▶ _Aim of the task_:
Below are the records; copy each line in which "controls" occurs.

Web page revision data

BEGIN

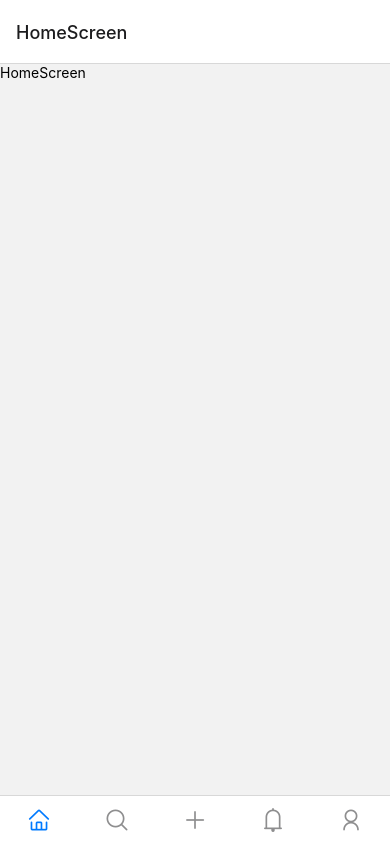
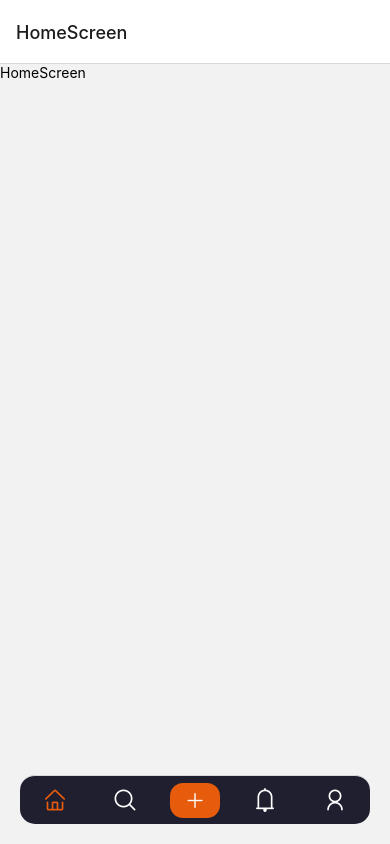
Before and after one commit to HoangChien201/netforge-project, a React Native app: screen / in a window 390 px wide. Built offline with nearby package versions, Linux system fonts and the light colour scheme.

Commit message:
perf: update bottom tab theo yeu cau

```diff
--- a/src/component/bottom-stack/NetworkBottomTab.tsx
+++ b/src/component/bottom-stack/NetworkBottomTab.tsx
@@ -10,6 +10,12 @@ export default function NetworkBottomTab():React.JSX.Element{
     return (
         <Tab.Navigator
             screenOptions={{
+                tabBarStyle: {
+                    position: 'absolute',
+                    backgroundColor:'#1F1F2F',
+                    margin:20,
+                    borderRadius:15,
+                 },
 
             }}
             >
--- a/src/component/bottom-stack/NetworkRootBottomTabParams.tsx
+++ b/src/component/bottom-stack/NetworkRootBottomTabParams.tsx
@@ -6,77 +6,92 @@ import HomeScreen from "../../screens/HomeScreen"
 import CreatePostScreen from "../../screens/CreatePostScreen"
 import NotificationScreen from "../../screens/NotificationScreen"
 import ProfileScreen from "../../screens/ProfileScreen"
+import { View } from "react-native"
+import { COLOR } from "../../constant/color"
 
-enum NetworkRootBottomTabEnum{
-    HomeScreen='HomeScreen',
-    ExploreScreen='ExploreScreen',
-    CreatePostScreen='CreatePostScreen',
-    NotificationScreen='NotificationScreen',
-    ProfileScreen='ProfileScreen'
+enum NetworkRootBottomTabEnum {
+    HomeScreen = 'HomeScreen',
+    ExploreScreen = 'ExploreScreen',
+    CreatePostScreen = 'CreatePostScreen',
+    NotificationScreen = 'NotificationScreen',
+    ProfileScreen = 'ProfileScreen'
 }
 
-export type NetworkRootBottomTabParams={
-    HomeScreen:undefined,
-    ExploreScreen:undefined,
-    CreatePostScreen:undefined,
-    NotificationScreen:undefined,
-    ProfileScreen:undefined
+export type NetworkRootBottomTabParams = {
+    HomeScreen: undefined,
+    ExploreScreen: undefined,
+    CreatePostScreen: undefined,
+    NotificationScreen: undefined,
+    ProfileScreen: undefined
 }
 
-export const NetworkRootBottomTabScreens=[
+export const NetworkRootBottomTabScreens = [
     {
-        id:Math.random()+""+Date,
-        name:NetworkRootBottomTabEnum.HomeScreen,
-        component:HomeScreen,
-        options:{
-            tabBarShowLabel:false,
-            tabBarIcon:({color}:{color:string})=>{
-                return <Icon name="home" size={24} color={color}/>
+        id: Math.random() + "" + Date,
+        name: NetworkRootBottomTabEnum.HomeScreen,
+        component: HomeScreen,
+        options: {
+            tabBarShowLabel: false,
+            tabBarIcon: ({ focused }: { focused: boolean }) => {
+                return <Icon name="home" size={24} color={focused ? COLOR.PrimaryColor : '#fff'} />
             }
         }
-    },{
-        id:Math.random()+""+Date,
-        name:NetworkRootBottomTabEnum.ExploreScreen,
-        component:ExploreScreen,
-        options:{
-            tabBarShowLabel:false,
-            tabBarIcon:({color}:{color:string})=>{
-                return <Icon name="search1" size={24} color={color}/>
+    }, {
+        id: Math.random() + "" + Date,
+        name: NetworkRootBottomTabEnum.ExploreScreen,
+        component: ExploreScreen,
+        options: {
+            tabBarShowLabel: false,
+            tabBarIcon: ({ focused }: { focused: boolean }) => {
+                return <Icon name="search1" size={24} color={focused ? COLOR.PrimaryColor : '#fff'} />
             }
         }
-    },{
-        id:Math.random()+""+Date,
-        name:NetworkRootBottomTabEnum.CreatePostScreen,
-        component:CreatePostScreen,
-        options:{
-            tabBarShowLabel:false,
-            tabBarIcon:({color}:{color:string})=>{
-                return <Icon name="plus" size={24} color={color}/>
+    }, {
+        id: Math.random() + "" + Date,
+        name: NetworkRootBottomTabEnum.CreatePostScreen,
+        component: CreatePostScreen,
+        options: {
+            tabBarShowLabel: false,
+            tabBarIcon: ({ focused }: { focused: boolean }) => {
+                return (
+                    <View style={
+                        {
+                            width:50,
+                            height:35,
+                            backgroundColor:COLOR.PrimaryColor,
+                            alignItems:'center',
+                            justifyContent:"center",
+                            borderRadius:13
+
+                        }}>
+                        <Icon name="plus" size={20} color='#fff' />
+                    </View>
+                )
             }
 
 
         }
-    },{
-        id:Math.random()+""+Date,
-        name:NetworkRootBottomTabEnum.NotificationScreen,
-        component:NotificationScreen,
-        options:{
-            tabBarShowLabel:false,
-            tabBarIcon:({color}:{color:string})=>{
-                return <Icon name="bells" size={24} color={color}/>
+    }, {
+        id: Math.random() + "" + Date,
+        name: NetworkRootBottomTabEnum.NotificationScreen,
+        component: NotificationScreen,
+        options: {
+            tabBarShowLabel: false,
+            tabBarIcon: ({ focused }: { focused: boolean }) => {
+                return <Icon name="bells" size={24} color={focused ? COLOR.PrimaryColor : '#fff'} />
             }
 
 
         }
     },
     {
-        id:Math.random()+""+Date,
-        name:NetworkRootBottomTabEnum.ProfileScreen,
-        component:ProfileScreen,
-        options:{
-            tabBarShowLabel:false,
-            tabBarIcon:({color}:{color:string})=>{
-                return <Icon name="user" size={24} color={color}/>
+        id: Math.random() + "" + Date,
+        name: NetworkRootBottomTabEnum.ProfileScreen,
+        component: ProfileScreen,
+        options: {
+            tabBarShowLabel: false,
+            tabBarIcon: ({ focused }: { focused: boolean }) => {
+                return <Icon name="user" size={24} color={focused ? COLOR.PrimaryColor : '#fff'} />
             }
 
 
```
Also changed, not shown: 1 other file (tests, documents, lock files or other folders).
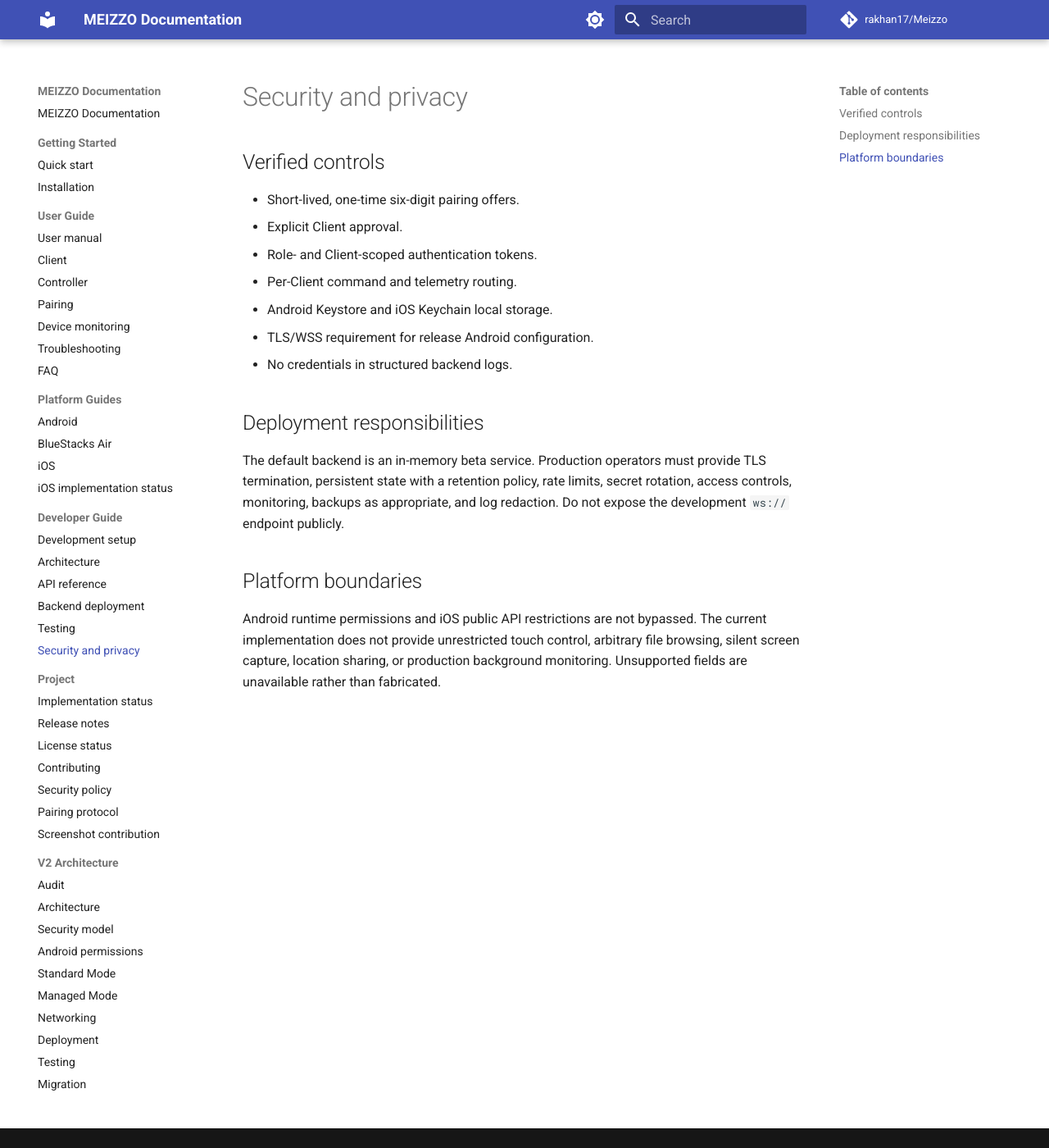
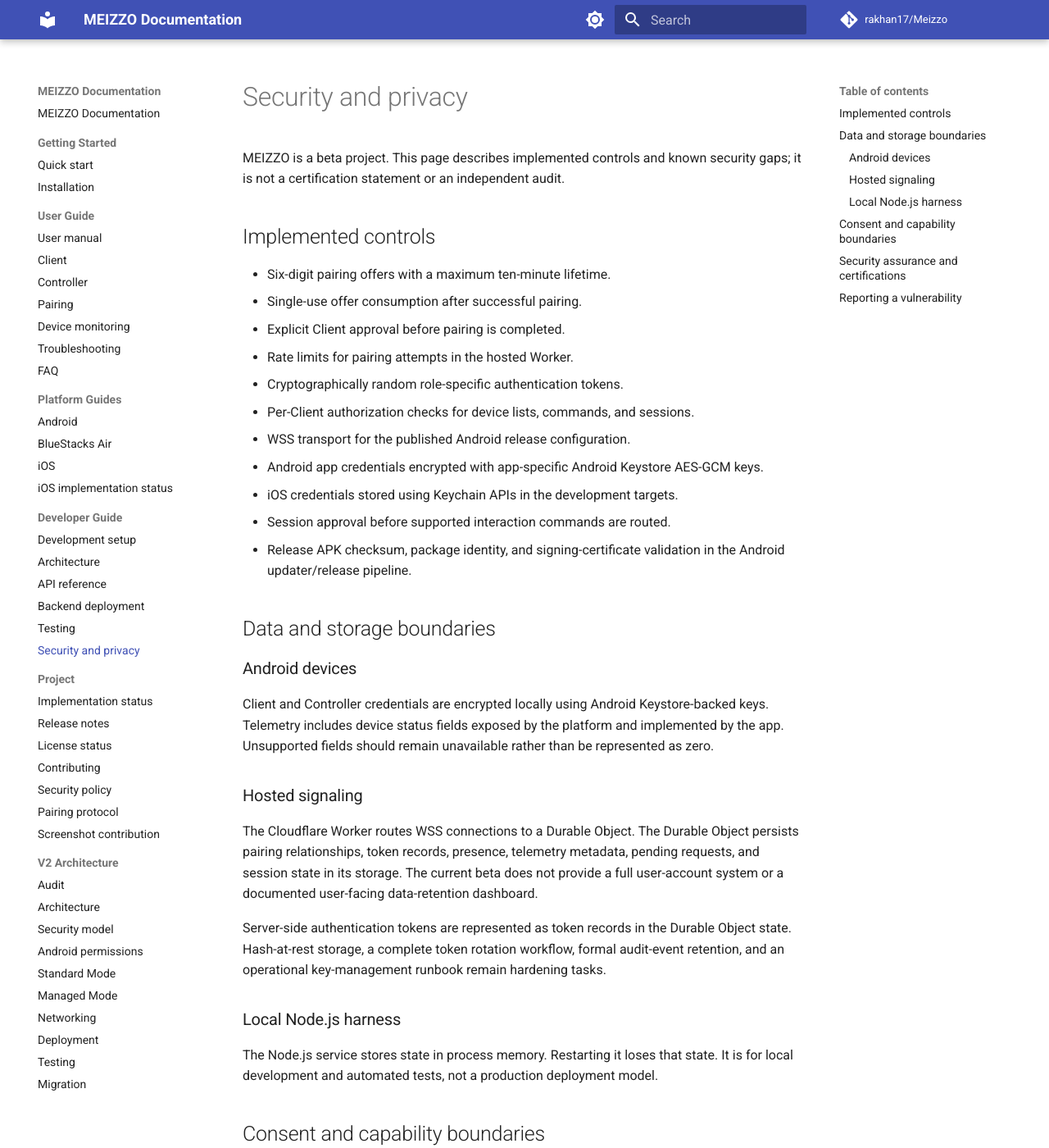
Before and after one commit to rakhan17/Meizzo, an MkDocs documentation site: the page built from docs/security-and-privacy.md, in a window 1280 px wide and 1400 px high. Shown: the whole window at 82% size. Built offline with MkDocs 1.6.1 and Material for MkDocs 9.7.7, drawn with Linux system fonts in a browser that asks for light colours; comment, search, counter and statistics services are not loaded; some of the changed text lies outside the part shown.

Commit message:
docs: clarify beta security posture and assurance

```diff
--- a/docs/security-and-privacy.md
+++ b/docs/security-and-privacy.md
@@ -1,26 +1,74 @@
 # Security and privacy
 
-## Verified controls
+MEIZZO is a beta project. This page describes implemented controls and known
+security gaps; it is not a certification statement or an independent audit.
 
-- Short-lived, one-time six-digit pairing offers.
-- Explicit Client approval.
-- Role- and Client-scoped authentication tokens.
-- Per-Client command and telemetry routing.
-- Android Keystore and iOS Keychain local storage.
-- TLS/WSS requirement for release Android configuration.
-- No credentials in structured backend logs.
+## Implemented controls
 
-## Deployment responsibilities
+- Six-digit pairing offers with a maximum ten-minute lifetime.
+- Single-use offer consumption after successful pairing.
+- Explicit Client approval before pairing is completed.
+- Rate limits for pairing attempts in the hosted Worker.
+- Cryptographically random role-specific authentication tokens.
+- Per-Client authorization checks for device lists, commands, and sessions.
+- WSS transport for the published Android release configuration.
+- Android app credentials encrypted with app-specific Android Keystore
+  AES-GCM keys.
+- iOS credentials stored using Keychain APIs in the development targets.
+- Session approval before supported interaction commands are routed.
+- Release APK checksum, package identity, and signing-certificate validation
+  in the Android updater/release pipeline.
 
-The default backend is an in-memory beta service. Production operators must
-provide TLS termination, persistent state with a retention policy, rate
-limits, secret rotation, access controls, monitoring, backups as appropriate,
-and log redaction. Do not expose the development `ws://` endpoint publicly.
+## Data and storage boundaries
 
-## Platform boundaries
+### Android devices
 
-Android runtime permissions and iOS public API restrictions are not bypassed.
-The current implementation does not provide unrestricted touch control,
-arbitrary file browsing, silent screen capture, location sharing, or
-production background monitoring. Unsupported fields are unavailable rather
-than fabricated.
+Client and Controller credentials are encrypted locally using Android
+Keystore-backed keys. Telemetry includes device status fields exposed by the
+platform and implemented by the app. Unsupported fields should remain
+unavailable rather than be represented as zero.
+
+### Hosted signaling
+
+The Cloudflare Worker routes WSS connections to a Durable Object. The
+Durable Object persists pairing relationships, token records, presence,
+telemetry metadata, pending requests, and session state in its storage.
+The current beta does not provide a full user-account system or a documented
+user-facing data-retention dashboard.
+
+Server-side authentication tokens are represented as token records in the
+Durable Object state. Hash-at-rest storage, a complete token rotation
+workflow, formal audit-event retention, and an operational key-management
+runbook remain hardening tasks.
+
+### Local Node.js harness
+
+The Node.js service stores state in process memory. Restarting it loses that
+state. It is for local development and automated tests, not a production
+deployment model.
+
+## Consent and capability boundaries
+
+- Pairing approval authorizes a relationship, not every future capability.
+- Each supported session request requires a Client decision.
+- An approved session does not itself enable screen capture, camera, files,
+  location, or unrestricted input.
+- Android permissions remain controlled by Android and the device owner.
+- iOS public API and privacy restrictions remain in force.
+- Foreground services cannot bypass force-stop or OEM background policies.
+
+## Security assurance and certifications
+
+No independent third-party security audit has been completed. MEIZZO does not
+claim ISO/IEC 27001, SOC 2, GDPR certification, or any other security
+certification. CI, automated tests, WSS, and Android signing are engineering
+controls, not certifications.
+
+The recommended next steps are an independent security review, dedicated
+security and isolation tests, server-side token hashing/rotation, audit events,
+and documented retention/incident-response procedures.
+
+## Reporting a vulnerability
+
+Please do not publish exploitable details in a public issue. Follow the
+private reporting instructions in the repository's [SECURITY.md](../SECURITY.md).
```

END

▶ _Solved problem_:
-## Verified controls
+MEIZZO is a beta project. This page describes implemented controls and known
+## Implemented controls
-limits, secret rotation, access controls, monitoring, backups as appropriate,
+controls, not certifications.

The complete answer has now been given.